Chloe’s diagnosis has affected so many people; from family to friends to colleagues! It was such a shock to everyone who has a connection of some kind to Chloe. For our parents seeing their granddaughter so poorly has been horrific, as well as watching their own children deal with the heartache. Chloe has a five year old sister called Imogen. Imogen had just started school when Chloe was diagnosed so balancing her emotions and explaining to her about Chloe’s diagnosis was extremely challenging. Imogen has taken it all in her stride and has been doing so well at school. We are extremely proud of her for being such an amazing big sister to Chloe. Time apart from Chloe was hard for her and she even told her class in January her favourite Christmas present was having her sister at home!! The support we have received throughout this journey so far has been extremely overwhelming. Our immediate family of parents and siblings has been amazing! Having help and support for Imogen was extremely comforting and we never had to worry about school runs. They wiped our tears and listened when we needed to talk. Close friends were there at the end of a phone offering to help with childcare and lifts to the hospital.
Chloe’s treatment is scheduled to be completed in 2020
Chloe is doing well and currently in the delayed intensification phase. She has three weeks left before beginning maintenance. Her treatment is scheduled to be completed in December 2020. We’ve had to make a number of really huge decisions and in particular regarding Chloe’s treatment route. We decided to take part in the clinical trial. The surgical team also asked to use Chloe’s surgical procedure notes including the medical photography in further teaching. They are also going to be publishing an article in the Journal of Paediatric Surgery. I hope that Chloe’s bowel surgery notes will help the surgical team to reduce this happening to other children. I am writing this story to raise awareness for childhood cancer and hope it may help other parents who are starting this journey. Although Chloe’s initial phase was not forecasted, you can get through difficult phases. Sometimes it’s about taking it a day at a time and some days an hour at a time!! Leanne, April, 2019
How you can help
If you’ve been touched by Chloe’s journey, help us invest in the high quality research that really matters which would otherwise go unfunded. This helps to support children with cancer so they can be with their families for longer. Donate NowFundraise Here
Have you or a family member been affected by childhood cancer?
Many of our supporters have been affected by childhood cancer – either through family, friends or their own personal experience. These patient stories can help inspire others to get involved with us, or can support our media work. If you have a story that you would like to tell, please contact us by email.
Patient Story – Alfie
Alfie was diagnosed with desmoplastic small round cell tumour, a type of soft tissue sarcoma on 5 October 2017,
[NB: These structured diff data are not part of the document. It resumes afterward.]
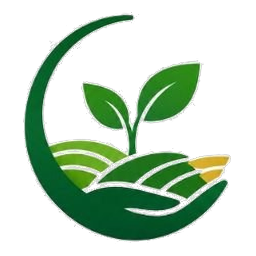
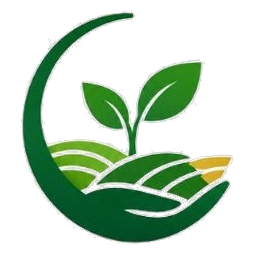
fix(branding): use clean transparent emblem and cache-busted asset in portal headers

diff --git a/apps/kvk_portal/src/components/layout/app_header.tsx b/apps/kvk_portal/src/components/layout/app_header.tsx
@@ -2,7 +2,7 @@ import React from 'react';
 import { Link } from 'react-router-dom';
 import { authStore } from '../../core/auth/auth_store';
 import { Bell, UserCircle2 } from 'lucide-react';
-import bhoomiLogo from '../../assets/bhoomi.png';
+import bhoomiLogo from '../../assets/bhoomi_emblem.png';
 
 export const AppHeader: React.FC = () => {
   const agronomist = authStore.getCurrentAgronomist();
@@ -16,7 +16,7 @@ export const AppHeader: React.FC = () => {
           alt="BHOOMI Logo"
           className="h-10 w-10 rounded-xl object-contain shadow-xs border border-slate-100 bg-emerald-50/50 p-0.5"
           onError={(e) => {
-            (e.target as HTMLImageElement).src = '/bhoomi.png';
+            (e.target as HTMLImageElement).src = '/bhoomi_emblem.png';
           }}
         />
         <div>

diff --git a/apps/officer_portal/src/components/layout/app_header.tsx b/apps/officer_portal/src/components/layout/app_header.tsx
@@ -2,7 +2,7 @@ import React from 'react';
 import { Link } from 'react-router-dom';
 import { UserCheck, Activity } from 'lucide-react';
 import { authStore } from '../../core/auth/auth_store';
-import bhoomiLogo from '../../assets/bhoomi.png';
+import bhoomiLogo from '../../assets/bhoomi_emblem.png';
 
 export const AppHeader: React.FC = () => {
   const officer = authStore.getCurrentOfficer();
@@ -16,7 +16,7 @@ export const AppHeader: React.FC = () => {
           alt="BHOOMI Logo"
           className="h-10 w-10 rounded-xl object-contain shadow-xs border border-slate-100 bg-emerald-50/50 p-0.5"
           onError={(e) => {
-            (e.target as HTMLImageElement).src = '/bhoomi.png';
+            (e.target as HTMLImageElement).src = '/bhoomi_emblem.png';
           }}
         />
         <div>
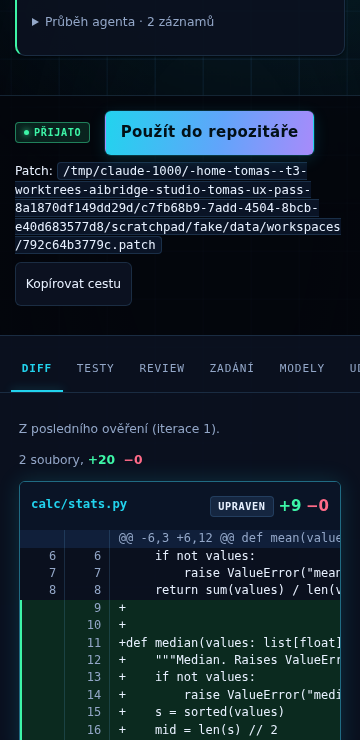
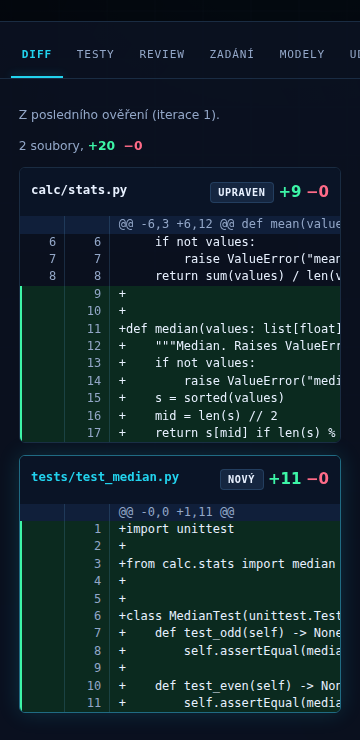
Address review: steadier phone test, scroll the panel top into view
- The phone E2E waits until the run settles; new thread items scroll the
  page and could move what it checks.
- The list rule moves into the later phone media block, where flex: none
  actually applies, and is capped at min(30vh, 11rem).
- Opening the panel scrolls its top into view and focuses without a
  second scroll, so every browser lands the same way.
- The audit notes the live-run auto-scroll (F4b) and the taller phone
  sidebar and landscape case (F8) as follow-ups.

diff --git a/frontend/src/components/Inspector.tsx b/frontend/src/components/Inspector.tsx
@@ -188,13 +188,19 @@ interface InspectorProps {
 export function Inspector({ detail, diffRequest = 0, openRequest = 0 }: InspectorProps) {
   const [tab, setTab] = useState<Tab>("diff");
   const diffTab = useRef<HTMLButtonElement>(null);
+  const panel = useRef<HTMLElement>(null);
   useEffect(() => { if (diffRequest) { setTab("diff"); diffTab.current?.focus(); } }, [diffRequest]);
-  // Below 1100 px the inspector sits under the whole thread; focusing its tab scrolls it into
-  // view, so opening it never looks like a dead button. The panel always opens on Diff.
-  useEffect(() => { if (openRequest) diffTab.current?.focus(); }, [openRequest]);
+  // Below 1100 px the inspector sits under the whole thread: bring its top into view (the same
+  // in every browser) and move focus in, so opening it never looks like a dead button. Beside
+  // the thread it is already in view and nothing scrolls. The panel always opens on Diff.
+  useEffect(() => {
+    if (!openRequest) return;
+    panel.current?.scrollIntoView({ block: "start" });
+    diffTab.current?.focus({ preventScroll: true });
+  }, [openRequest]);
   const verify = latestOutput<VerifyOutput>(detail.steps, "verify");
   return (
-    <aside className="inspector" aria-label="Inspektor">
+    <aside ref={panel} className="inspector" aria-label="Inspektor">
       <div className="tabs" role="tablist">
         {TABS.map((t, index) => (
           <button

diff --git a/frontend/e2e/phone.spec.ts b/frontend/e2e/phone.spec.ts
@@ -12,6 +12,11 @@ test("phone: the task list shows tasks and Podrobnosti brings the details into v
   await page.locator(".repo-field input").fill(REPO);
   await page.getByRole("button", { name: "Spustit" }).click();
   await expect(page).toHaveURL(/#\/run\//);
+  // Wait until the run settles (the draft waits for approval, or the run is done): until then
+  // each new thread item scrolls the page to the end and would move what this test looks at.
+  await expect(
+    page.getByRole("button", { name: /^(Schválit a plánovat|Použít do repozitáře|Zkusit fázi znovu)$/ }).first(),
+  ).toBeVisible({ timeout: 90_000 });
 
   // The run is listed and can be tapped: not squeezed under the sidebar footer.
   const item = page.locator(".run-item.selected");
@@ -24,5 +29,5 @@ test("phone: the task list shows tasks and Podrobnosti brings the details into v
   // Below 1100 px the inspector sits under the thread; opening it must bring it into view.
   await page.evaluate(() => window.scrollTo(0, 0));
   await page.getByRole("button", { name: "Podrobnosti", exact: true }).click();
-  await expect(page.locator(".inspector")).toBeInViewport();
+  await expect(page.getByRole("tablist").first()).toBeInViewport({ ratio: 1 });
 });

diff --git a/frontend/src/styles.css b/frontend/src/styles.css
@@ -309,11 +309,6 @@ ul.plain li {
     border-right: none !important;
     border-bottom: 1px solid var(--border);
   }
-  /* The list gets its own room (about five tasks) instead of what is left of a capped sidebar. */
-  .run-list {
-    flex: none;
-    max-height: 30vh;
-  }
 }
 
 /* Sidebar */
@@ -2188,6 +2183,12 @@ td .meter {
 }
 
 @media (max-width: 760px) {
+  /* The list gets its own room (three to four tasks) instead of what was left of a sidebar
+     capped at 45vh, which was 14 px. Kept short so the page below still starts high. */
+  .run-list {
+    flex: none;
+    max-height: min(30vh, 11rem);
+  }
   .thread-head,
   .thread-body,
   .thread-foot {

diff --git a/docs/ux-audit-2026-11.md b/docs/ux-audit-2026-11.md
@@ -39,10 +39,11 @@ L = needs a design decision or backend/prompt work.
 | F2 | **A run can be started with no gateway.** With neither OmniRoute nor Refrakt answering, Spustit creates a run that fails at once ("drafting by autopilot failed: OmniRoute is not reachable: OmniRoute not reachable at …"). The composer only says "OmniRoute neběží" in small print and never what to do. | Fresh install: run `00b61d4c6a05` failed after 64 ms. | High | S |
 | F3 | **Project pick leaves Repozitář empty on Linux.** `Vault.repo_hint` only matches Windows paths, so on hub2 the user types the full path by hand. The placeholder `C:\cesta\k\repu` is also Windows-only. Already listed as open in the 2026-11-16 audit; it keeps three Playwright tests red on Linux. | Note says `Repozitář: /tmp/…/calc`; field stays empty after picking "Calc". | High (hub use) | S |
 | F4 | **Podrobnosti does nothing visible on a phone or narrow window.** Below 1100 px the inspector is stacked under the thread; at 360 px it opens ~2,900 px below the button. (Diff works: it focuses the Diff tab, which scrolls.) | 360 × 740, scrolled to the top: after tapping Podrobnosti `scrollY` stays 0 and `.inspector` top = 2,942 px; after Diff it is in view. | High (phone) | S |
+| F4b | **While a run works, the thread pulls the page back.** Each new thread item scrolls to the thread's end, so on a phone the opened inspector is pulled away every few seconds. (Found in review of the F4 fix.) | `Thread.tsx` auto-scroll (`block: "end"`). | Medium (phone) | S |
 | F5 | **Decision reasons are raw English internals with no next step.** Examples seen: "drafting by autopilot failed: OmniRoute is not reachable…", "all lead models failed, are excluded or are cooling down: … (cooldown)", "Review by autopilot: Review must assess every task criterion exactly once; missing or duplicate coverage." The bar then offers Zkusit fázi znovu / Vrátit k opravě / Předat silnějšímu modelu / Opustit with no hint which fits. | Live Refrakt run `d3baac969396` (the reviewer answered in English, so criteria did not match exactly). | High | M |
 | F6 | **Sidebar status says the gateway is down when Refrakt works.** With only Refrakt, the sidebar shows a red "OmniRoute" dot and no Refrakt at all; its tooltip is the exception name "ConnectError". The composer status line does show "Refrakt běží". | Refrakt-only instance, sidebar footer. | Medium | S |
 | F7 | **Wrong Czech plurals.** "1 záznamů", "2 záznamů", "3 nástrojů", "2 změněných souborů", "Groq: 1 dotazů dnes", "1 úkolů", "1 tvých rozhodnutí"; `DiffView` would print "0 soubory". Three separate ad-hoc plural rules exist. | Thread, Settings → Dnes, Přehled. | Medium (every run screen) | S |
-| F8 | **Phone: the sidebar fills the first screen.** At 360 px the composer heading starts at y 333 and Spustit is below the fold; on a run, the header starts below the sidebar too. | 360 × 740 screenshots. | Medium | M |
+| F8 | **Phone: the sidebar fills the first screen.** At 360 px the composer heading starts at y 333 and Spustit is below the fold; on a run, the header starts below the sidebar too. | 360 × 740 screenshots. After F1 the sidebar also holds three to four tasks, so it is ~80 px taller. Landscape phones wider than 760 px get the desktop sidebar, where the list shrinks to ~25 px again. | Medium | M |
 | F9 | **Settings never mention Refrakt unless it is already set up.** There is no "Brána" section: how to connect Refrakt (`REFRAKT_GATEWAY_TOKEN`) is only in the README, and each model row repeats "OmniRoute nedostupný" nine times. | Settings on the fresh install. | Medium | M |
 | F10 | **Model-written text stays English in a Czech UI.** Plan summary, worker summary and review reasoning came back in English; the plan line mixes "Složitost: trivial · doporučený implementátor: worker". | Live run `d3baac969396`. | Medium | L (prompts) |
 
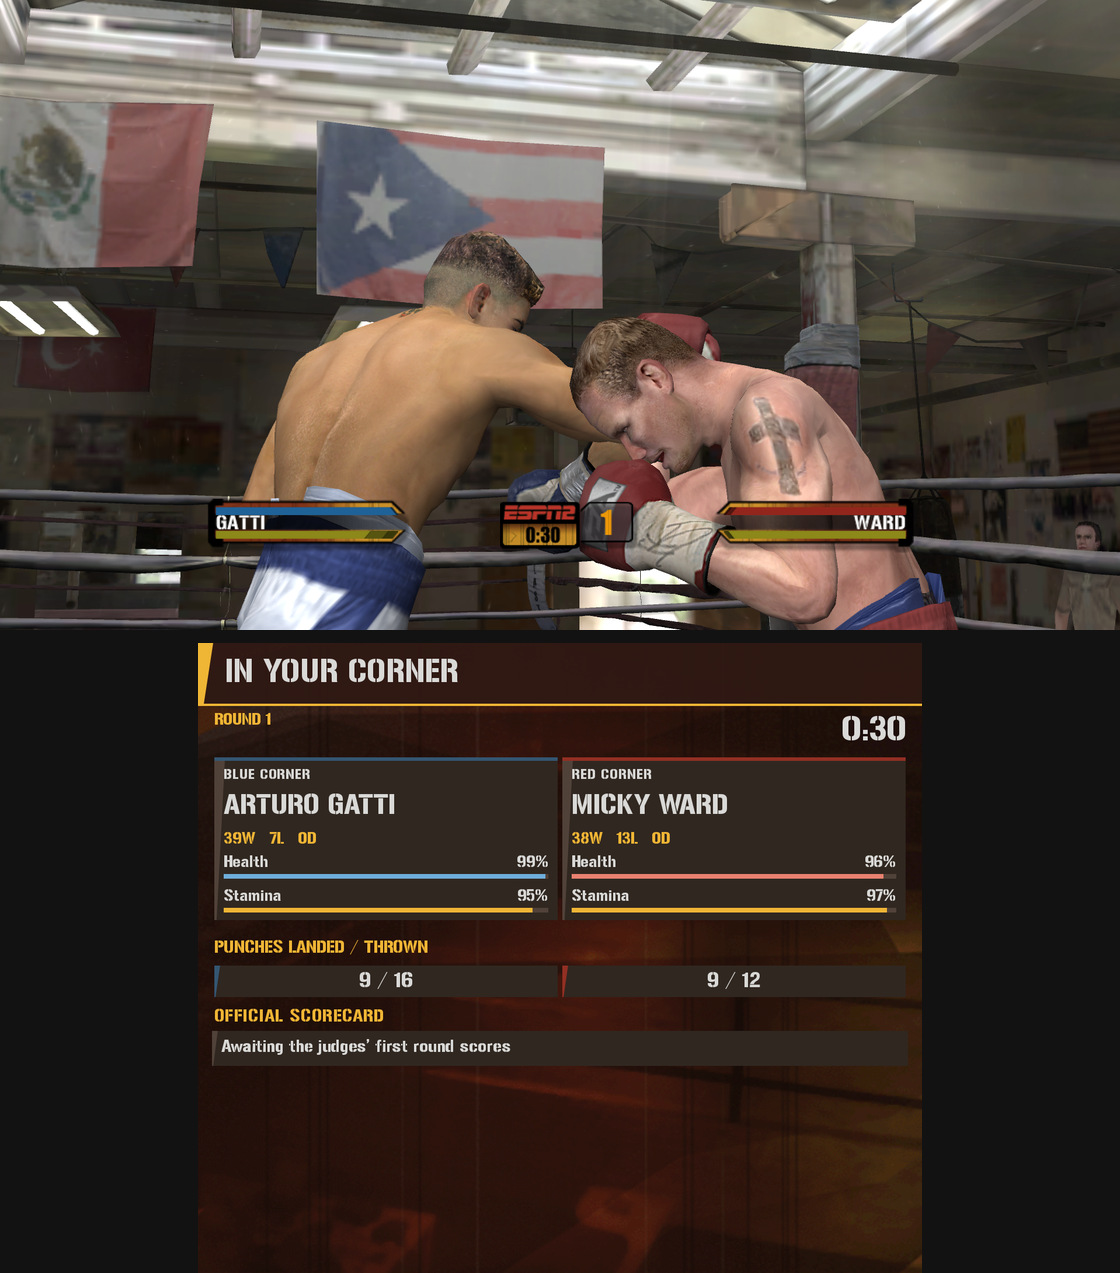
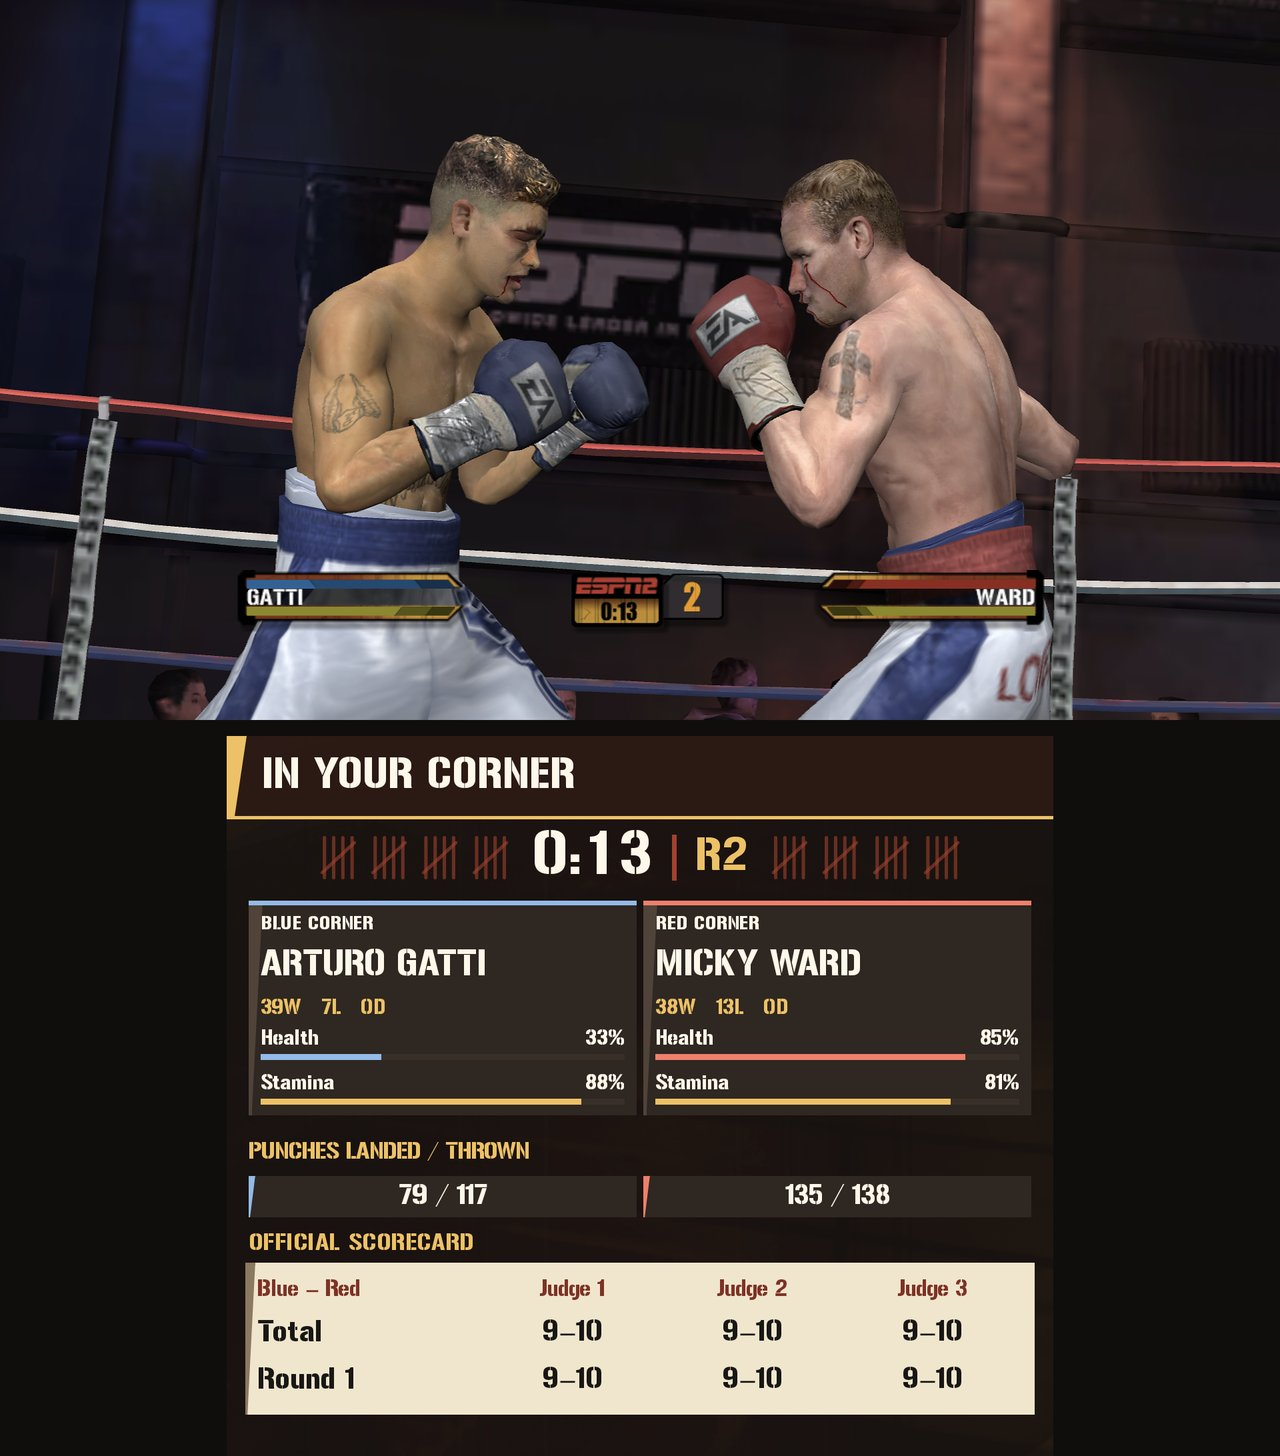
README: Thor screenshots for Alpha 80; versionCode 93 release build

diff --git a/README.md b/README.md
@@ -10,9 +10,9 @@ Play the original Xbox edition of *Fight Night Round 3* on Android. On an AYN Th
 
 > **Bring your own disc.** You’ll need your own North American original Xbox *Fight Night Round 3* ISO. The app recompiles `default.xbe` on your Android device. The APK and this repository omit the retail executable, fighter and arena data, and original EA Trax recordings. FightNight3OGX is an independent fan project. Electronic Arts has no affiliation with the project and does not endorse it.
 
-<p align="center"><img src="docs/screenshots/fight-hud.jpg" width="640" alt="Gatti and Ward trading punches with 30 seconds left in round one. The lower screen shows blue and red health bars, gold stamina bars and both punch counts."></p>
+<p align="center"><img src="docs/screenshots/fight-hud.jpg" width="640" alt="Gatti and Ward in round two with 13 seconds left, captured on an AYN Thor. The lower screen shows a centered 0:13 | R2 timekeeper with round tacks either side, both fighter cards with records, health and stamina, punch counts and the judges' scorecard for round one."></p>
 
-Gatti has landed 9 of 16 punches. Ward has landed 9 of 12. A glance down tells you who’s connecting more often and how much stamina each fighter has left. When the judges turn in a round, their scores appear below the punch totals.
+Round two, 13 seconds left. The lower screen keeps the clock and round on one centered line, flanked by ten round tacks per corner that light up in the fighter's colour for each round the judges give them. Below it: both records, health and stamina, punches landed and thrown, and every filed round on the official scorecard. Ward has landed 135 of 138. Gatti's health is down to 33%.
 
 ## Supported game
 
@@ -88,6 +88,8 @@ If you upgrade an existing installation, the launcher can still read its install
 - **A controller is required.** Fight Setup now says so when no gamepad is connected. There are no touch controls for boxing.
 - **Lower-screen timekeeper:** one centered line, `1:42 | R1`, with a larger clock and tally-mark flanks.
 - **Between rounds** the lower screen shows the next round, both fighters' health and stamina, punches, accuracy, your knockdowns, and up to two corner tips worked out from those numbers.
+
+<p align="center"><img src="docs/screenshots/between-rounds.jpg" width="560" alt="Between rounds two and three on an AYN Thor: Ward in his corner on the top screen; the lower screen reads Round 3 next with both fighter cards, punch totals and the judges' scorecard."></p>
 - **Steadier menu companion:** the lower screen no longer flashes "From your corner" while a submenu such as Play Now is open.
 - **Clearer import messages:** a refused disc is labelled **Wrong platform**, **Different game**, **Unrecognized disc revision** or **Unsupported container**, and **Copy details** includes the `default.xbe` SHA-256.
 - **Graphics driver resets** now return to Fight Setup with a plain message instead of an unexplained crash.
Sign up to our e-newsletter and receive exclusive stories straight to your inbox. You will also find out about our latest childhood cancer research news along with updates on our fundraising events, charity news and opportunities to support us. Don’t miss out!